At an NIH-sponsored workshop on patient access to new drugs, experts voiced their support for pricing schemes based on drug efficacy. Patricia Danzon, a professor of Health Care Management at the UPenn Wharton School, described several such pricing schemes including: comparative drug effectiveness, “cost-of-cure,” and a Netflix-like subscription model (a fixed annual fee regardless of a used volume of drugs) that is being tested in the U.K. Once drug pricing becomes dependent on effectiveness, the demand for apps that monitor patient’s activity—particularly neural activity—during drug therapy is likely to skyrocket as a simple way to collect real-world efficacy data.
Tracking neural activity can shed light on key aspects of personal well-being, such as sleep duration and quality, stress incidence and severity, and autonomic balance during the circadian cycle. Neural activity biomarkers are important for monitoring nearly all diseases, not just neurological and psychiatric disorders.
The neurology market, including Alzheimer’s disease, represents a small and further diminishing sector of biopharma R&D. Several large companies, such as GSK, AstraZeneca, Bristol Myers Squibb, Pfizer, and Amgen, have abandoned it altogether. Yet the key driving sectors, such as metabolic, immune, gastroenterological, respiratory, endocrine, cardiovascular, and urological systems, are dependent on the sleep-wake cycle and are under direct autonomic neural control, so neural activity can be used for both tracking the disease progression and advising patients on the timing and dosage of drug use.
The second potential benefit of tracking neural activity is decreasing the cost of clinical trials, as the use of neural activity biomarkers may allow converting confirmatory phase III trials from expensive randomized controlled trial design with many hundreds of patients to a cheaper adaptive study design, which was recently introduced by the FDA. This could soften and potentially even reverse the current trend of diminishing returns in pharma R&D. This trend, known by many as Eroom’s Law (Moore’s Law spelled backwards), highlights that the number of FDA-approved drugs per $1 billion has been reduced by half every nine years from 1950 to 2012 and this trend further accelerated in the last 10 years, despite the use of AI, supercomputers, and automated biotech tools in drug discovery and improved R&D productivity in the overall economy. Neural activity data can also be used as real-world evidence of a drug’s long-term efficacy and safety as a replacement for clinical trials for post-market surveillance, which are required by the FDA.

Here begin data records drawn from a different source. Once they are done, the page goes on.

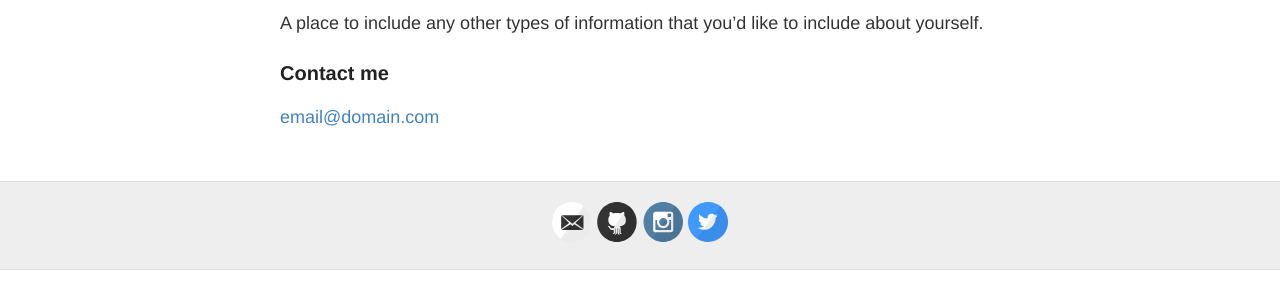
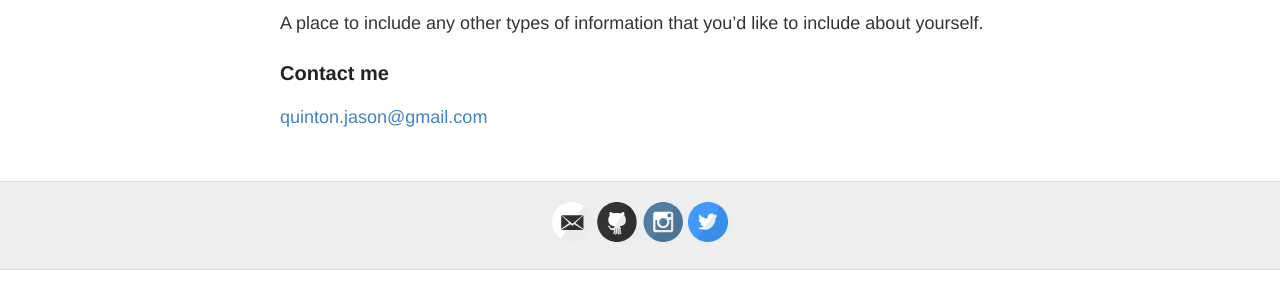
Before and after one commit to QuintonJason/quintonjason.github.io, a Jekyll site: the page built from about.md, in a window 1280 px wide. Shown: the part 310-610 px from the top of the page. Built offline with Jekyll 4.4.1, drawn with Linux system fonts in a browser that asks for light colours.

Commit message:
favicons and syntax highlighting

```diff
--- a/_config.yml
+++ b/_config.yml
@@ -22,7 +22,7 @@
   facebook:
   flickr:
   github: quintonjason/quintonjason.github.io
-  instagram: quintonjason
+  instagram: quintonjasonjr
   linkedin:
   pinterest:
   rss: # just type anything here for a working RSS icon
--- /dev/null
+++ b/_includes/favicons.html
@@ -0,0 +1,7 @@
+<!-- favicons -->
+<link rel="apple-touch-icon" sizes="180x180" href="./apple-touch-icon.png">
+<link rel="icon" type="image/png" sizes="32x32" href="./favicon-32x32.png">
+<link rel="icon" type="image/png" sizes="16x16" href="./favicon-16x16.png">
+<link rel="manifest" href="/manifest.json">
+<link rel="mask-icon" href="./safari-pinned-tab.svg" color="#00c200">
+<meta name="theme-color" content="#ffffff">
--- a/_layouts/default.html
+++ b/_layouts/default.html
@@ -9,10 +9,11 @@
       <script src="http://html5shiv.googlecode.com/svn/trunk/html5.js"></script>
     <![endif]-->
 
+    {% include favicons.html %}
+
     <link rel="stylesheet" type="text/css" href="{{ site.baseurl }}/style.css" />
     <link rel="alternate" type="application/rss+xml" title="{{ site.name }} - {{ site.description }}" href="{{ site.baseurl }}/feed.xml" />
 
-    <!-- Created with Jekyll Now - http://github.com/barryclark/jekyll-now -->
   </head>
 
   <body>
--- a/_layouts/post.html
+++ b/_layouts/post.html
@@ -15,3 +15,7 @@
 
   {% include disqus.html %}
 </article>
+
+<!-- syntax highlighting -->
+<script src="/js/vendor/highlight.pack.js"></script>
+<script>
--- a/about.md
+++ b/about.md
@@ -12,4 +12,4 @@
 
 ### Contact me
 
-[email@domain.com](mailto:email@domain.com)
+[quinton.jason@gmail.com](mailto:quinton.jason@gmail.com)
```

The third potential benefit of tracking neural activity is for patients with multiple or complex diseases that require personalized prescription of several drugs to manage various symptoms. Daily monitoring of neural activity would allow real-time detection of person-specific interactions among these drugs, thus providing better evaluation of efficacy and safety for drug combinations. With such monitoring, personalized drug combinations could be used for treating diseases with a wider range of co-morbidities and for maintaining drug efficacy for a longer period. As a result, these complex diseases become more “druggable.” Autonomic neural activity might be especially important for personalized treatment of symptoms spanning multiple systems—such as metabolic and immune—where functioning of the patient’s body as a whole is as important as tracking the activity of individual organs or systems.
Lastly, another potential benefit of tracking neural activity may be realized when neural activity data is transferred from the patient’s phone to the cloud. Cloud databases can be sold to tech companies interested in creating better diagnostic and treatment algorithms based on big-data analytics.
In combination, the above-described benefits of tracking neural activity are likely to help in adapting the biopharma industry to rapid changes in access to healthcare in the U.S. In economic terms, with neural activity device costs dropping in keeping with Moore’s law, the biopharma industry may take advantage of these and other diagnostic devices to finally escape the doom of Eroom’s law and rising drug prices.